Due to the strong crosswinds I landed on my side and injured my back upon impact with the ground, Two French boys tried to reach me before the German soldiers but they were captured and taken away for trying to help me, I never saw them again and often wonder what happened to them, I had to be carried to an interrogation center by the Germans. Upon reaching the interr-

igation center in Frankfort, Germany, I was put in a cell 6ft. by 6ft. These cells were used to “sweat-out” information by making them very hot and then icy-cold. This lasted for about 10 days, We were then put in railroad box-cars which were used to ship about 8 horses, The Germans packed 50 men in each box-car with no food, no heat, no toilet facilities and nothing to sit on The trip lasted about 5 days through the mountains to Krems, Austria, There we were to be imprisoned in the famous Stalag 17B Prisoner-of-war Camp, The buildings were built for 50 men but the Germans packed 300 prisoners into each building. We had no heat, water was scarce and food was of starvation quantities. The winters were very cold and we had very little warm clothing and no warm foot protection, Some prisoner’s feet froze because the Germans made us stand out in the cold 2 or 3 times daily. One time we had to stand out on the parade grounds for 3 days and 3 nights while the Germans looked for a missing prisoner. I suffered frost-bite of the feet and hands at this time.

We dug many tunnels at the camp but were never successful in escaping. The Germans fed us a watery soup once a day made from weeds and coal oil. We were given a small chunk of rye bread every other day. It was made with flour and wood chips.

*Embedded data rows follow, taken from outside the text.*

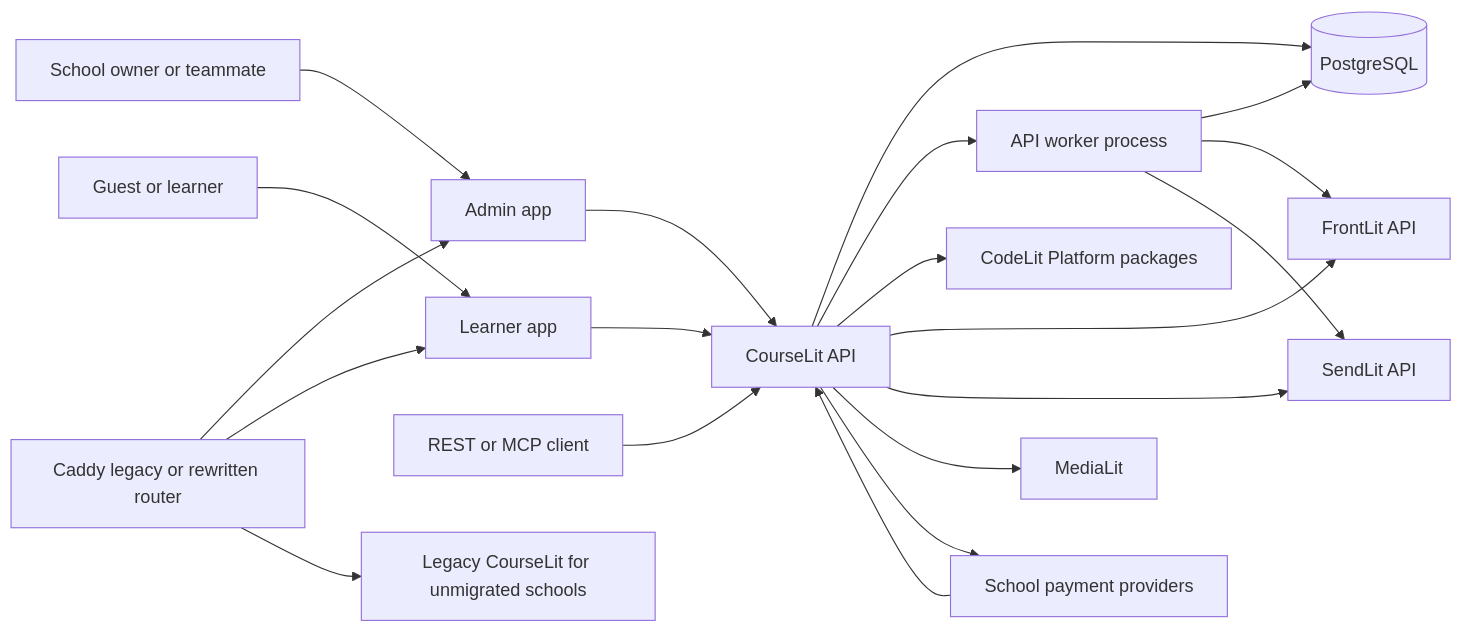
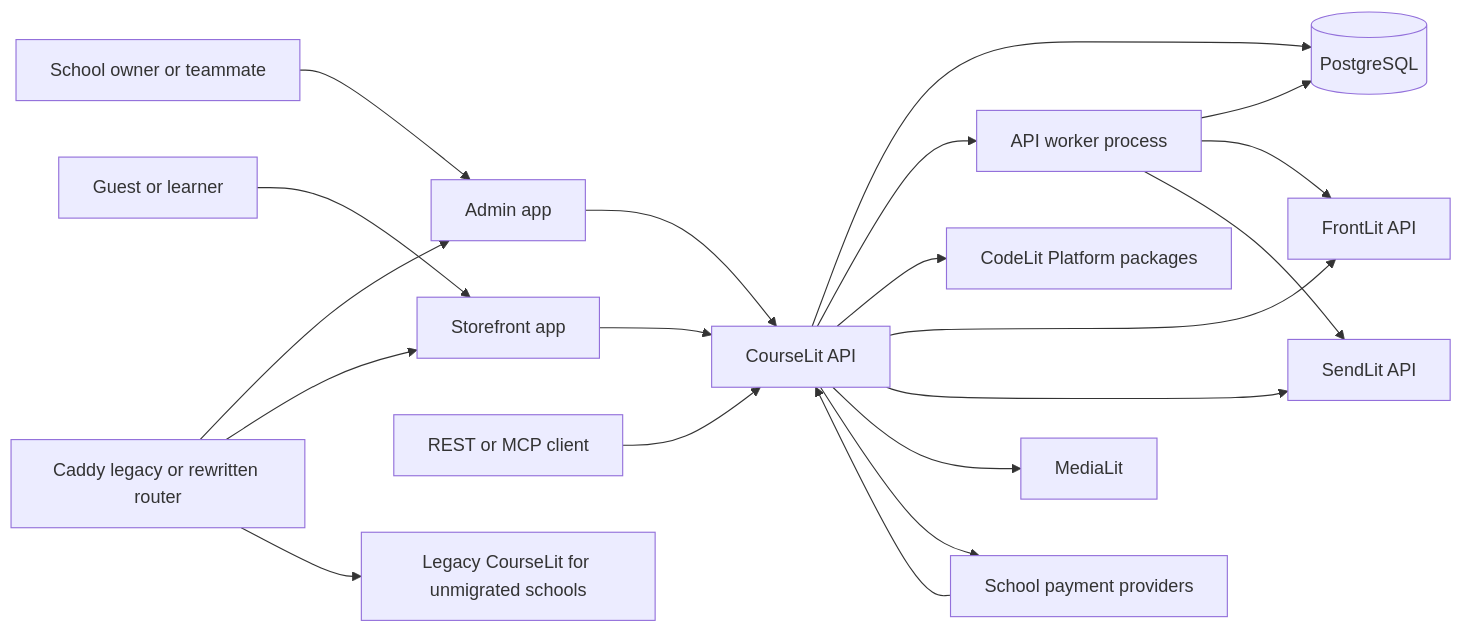
One commit to codelitdev/courselit changed the first of 2 diagrams in docs/platform-based-rewrite.md. Above: the diagram before and after it, drawn with Mermaid. The commit also changed other lines of this file and 270 other files, not shown here.

````diff
--- a/docs/platform-based-rewrite.md
+++ b/docs/platform-based-rewrite.md
@@ -161,22 +161,22 @@
 ```mermaid
 flowchart LR
     Admin[School owner or teammate] --> AdminApp[Admin app]
-    Learner[Guest or learner] --> LearnerApp[Learner app]
+    Learner[Guest or learner] --> StorefrontApp[Storefront app]
     ApiClient[REST or MCP client] --> API[CourseLit API]
     Caddy[Caddy legacy or rewritten router] --> AdminApp
-    Caddy --> LearnerApp
+    Caddy --> StorefrontApp
     Caddy --> Legacy[Legacy CourseLit for unmigrated schools]
     AdminApp --> API
-    LearnerApp --> API
+    StorefrontApp --> API
     API --> PG[(PostgreSQL)]
     API --> Worker[API worker process]
     Worker --> PG
     API --> Platform[CodeLit Platform packages]
     API --> FrontLit[FrontLit API]
     API --> SendLit[SendLit API]
     API --> MediaLit[MediaLit]
     API --> Payments[School payment providers]
     Worker --> FrontLit
     Worker --> SendLit
     Payments --> API
 ```
````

Once I had a piece of wood in my bread as large as my little finger, Red Cross food packages were very scarce and when one food package came the Germans would puncture any canned food so we couldn’t keep it. I spent a total of 17 months and 1 week at Stalag 17B. In early April of 1945 we were taken out of the prison camp and put on a forced march across Austria, We were taken to a Point where the Inn and Danube Rivers meet in Bavaria. This forced march lasted 25 days, We had very little food with us and no protection from the rain, snow and cold. We were put in a forest at this location still under German Guard. We had to build our own shelters which was very difficult without tools,

Finally, after a few weeks we were liberated by tank spear-head of General Clark’s 3rd Army. ( Actually was Patton’s Third Army) We disarmed the German guards at this point. I disarmed a Captain and took his rifle, 22cal. pistol and a knife. We brought the German guards to a place where German prisoners were kept by the Americans.

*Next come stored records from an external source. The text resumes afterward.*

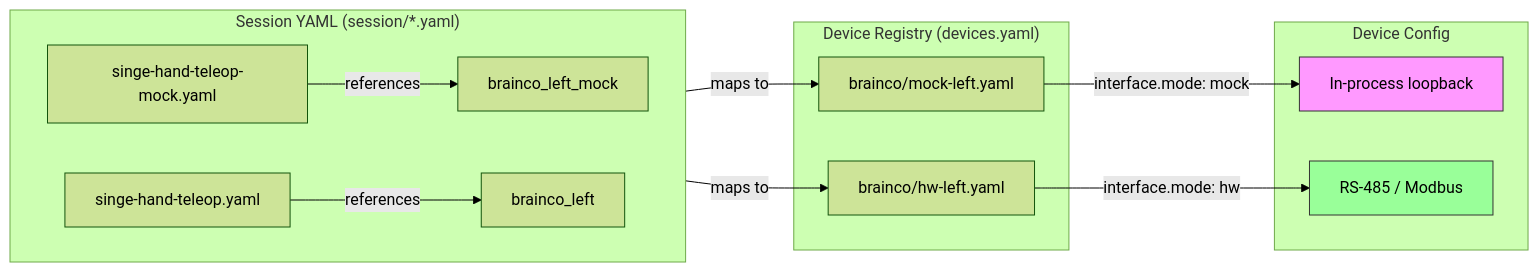
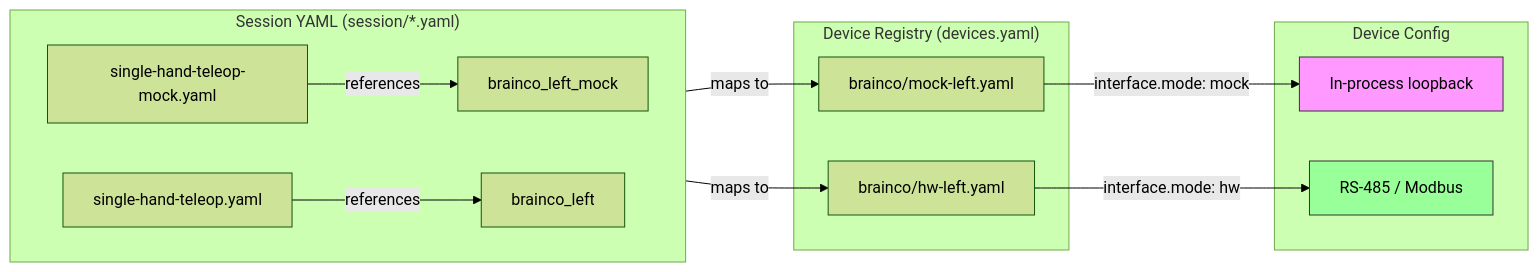
The diagram in docs/mock-to-real-hw.md (TechShare-inc/ts-dexim-manus-brainco), drawn with Mermaid (forest theme) before and after one commit. The commit also changed other lines of this file, not shown here.

First line of the commit message:
docs(mock-to-real-hw): update session YAML references and enhance troubleshooting steps

````diff
--- a/docs/mock-to-real-hw.md
+++ b/docs/mock-to-real-hw.md
@@ -16,21 +16,21 @@
 ```mermaid
 flowchart LR
     subgraph Session["Session YAML (session/*.yaml)"]
         direction LR
-        SM[singe-hand-teleop-mock.yaml] -->|references| DBM[brainco_left_mock]
-        SH[singe-hand-teleop.yaml] -->|references| DBH[brainco_left]
+        SM[single-hand-teleop-mock.yaml] -->|references| DBM[brainco_left_mock]
+        SH[single-hand-teleop.yaml] -->|references| DBH[brainco_left]
     end
 
     subgraph Registry["Device Registry (devices.yaml)"]
         DBM -->|maps to| MOCK[brainco/mock-left.yaml]
         DBH -->|maps to| HW[brainco/hw-left.yaml]
     end
 
     subgraph Device["Device Config"]
         MOCK -->|interface.mode: mock| LP[In-process loopback]
         HW -->|interface.mode: hw| RS[RS-485 / Modbus]
     end
 
     style LP fill:#f9f,stroke:#333
     style RS fill:#9f9,stroke:#333
 ```
````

Three days after we were liberated we flew to Reims, France on a C47 cargo plane. There we were deloused, cleaned and given clean clothing. Our next destination was LeHavre, France where we were put on a diet of boiled chicken, 1 slice of white bread and an orange to get our stomach back in shape. This place in LeHavre was called “Camp Lucky Strike, ” We were then

put aboard a Red Cross ship and brought back to America. Upon reaching the USA we were taken to “Camp Shanks” in New York, In June of 1945 I finally realized that I was on my way home to Springfield, Massachusetts. After the ordeal I had been through the world seemed

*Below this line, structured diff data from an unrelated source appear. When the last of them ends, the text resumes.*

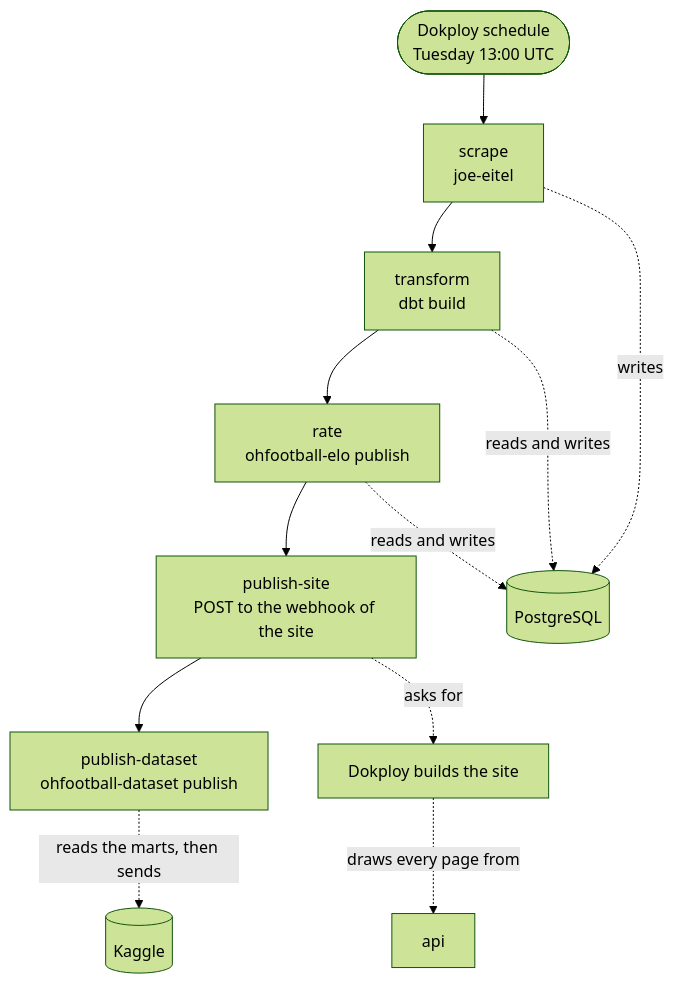
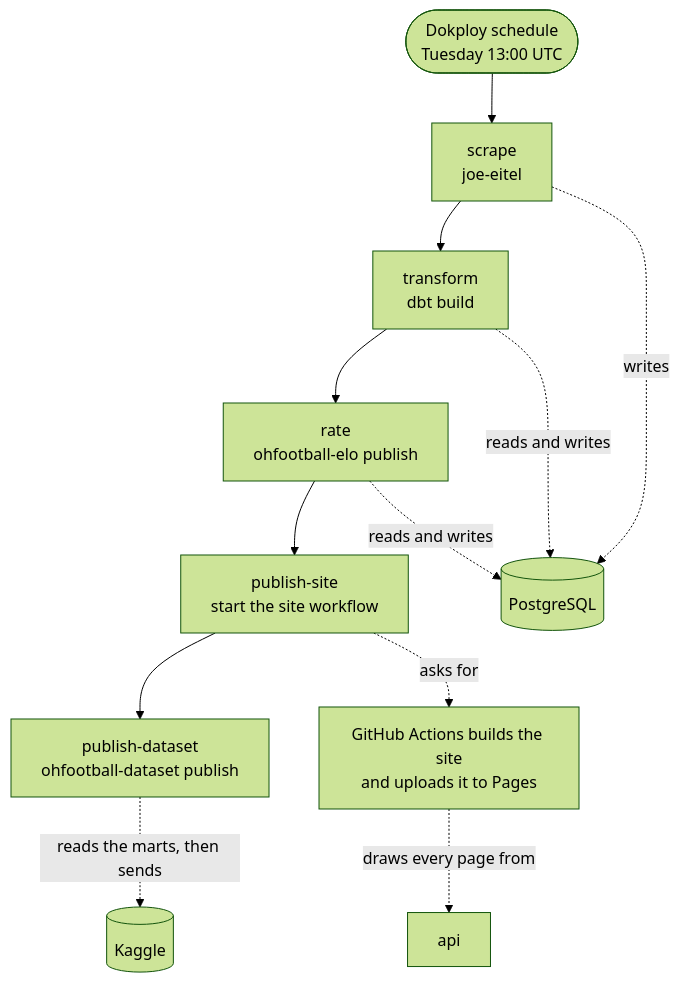
One commit to StephenODea54/ohfootball.io changed the third of 4 diagrams in docs/architecture.md. Above: the diagram before and after it, drawn with Mermaid (forest theme). The commit also changed other lines of this file and 7 other files, not shown here.

````diff
--- a/docs/architecture.md
+++ b/docs/architecture.md
@@ -154,20 +154,20 @@
 ```mermaid
 flowchart TD
     cron(["Dokploy schedule<br/>Tuesday 13:00 UTC"]) --> scrape
 
     scrape["scrape<br/>joe-eitel"] --> transform["transform<br/>dbt build"]
     transform --> rate["rate<br/>ohfootball-elo publish"]
-    rate --> site["publish-site<br/>POST to the webhook of the site"]
+    rate --> site["publish-site<br/>start the site workflow"]
     site --> dataset["publish-dataset<br/>ohfootball-dataset publish"]
 
     warehouse[("PostgreSQL")]
-    build["Dokploy builds the site"]
+    build["GitHub Actions builds the site<br/>and uploads it to Pages"]
     kaggle[("Kaggle")]
 
     scrape -. writes .-> warehouse
     transform -. reads and writes .-> warehouse
     rate -. reads and writes .-> warehouse
     site -. asks for .-> build
     build -. draws every page from .-> api["api"]
     dataset -. reads the marts, then sends .-> kaggle
 ```
````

a brighter and more beautiful place. In addition to the medals my unit earned, I was awarded the Distinguished Flying Cross for heroism and service above and beyond the call of duty, I also received the Purple Heart for wounds that I encountered when my plane was shot down.

I have since learned that there was an eye-witness to our bomber’s crash. A Frenchman has written to Carl Clasmeier and said that he saw what happened to our bomber. He enclosed a French map and marked the spot where our bomber crashed in France, It was gratifying to me to have the Tail-gunner/ who was from Hamilton, Ohio, live to be best man at my wedding. He is married now and has 5 children and about 6 or 7 grandchildren. We had lived and almost died together during the last moments of our bomber’s life. He will always be my friend and brother.

Leo J. Bianchi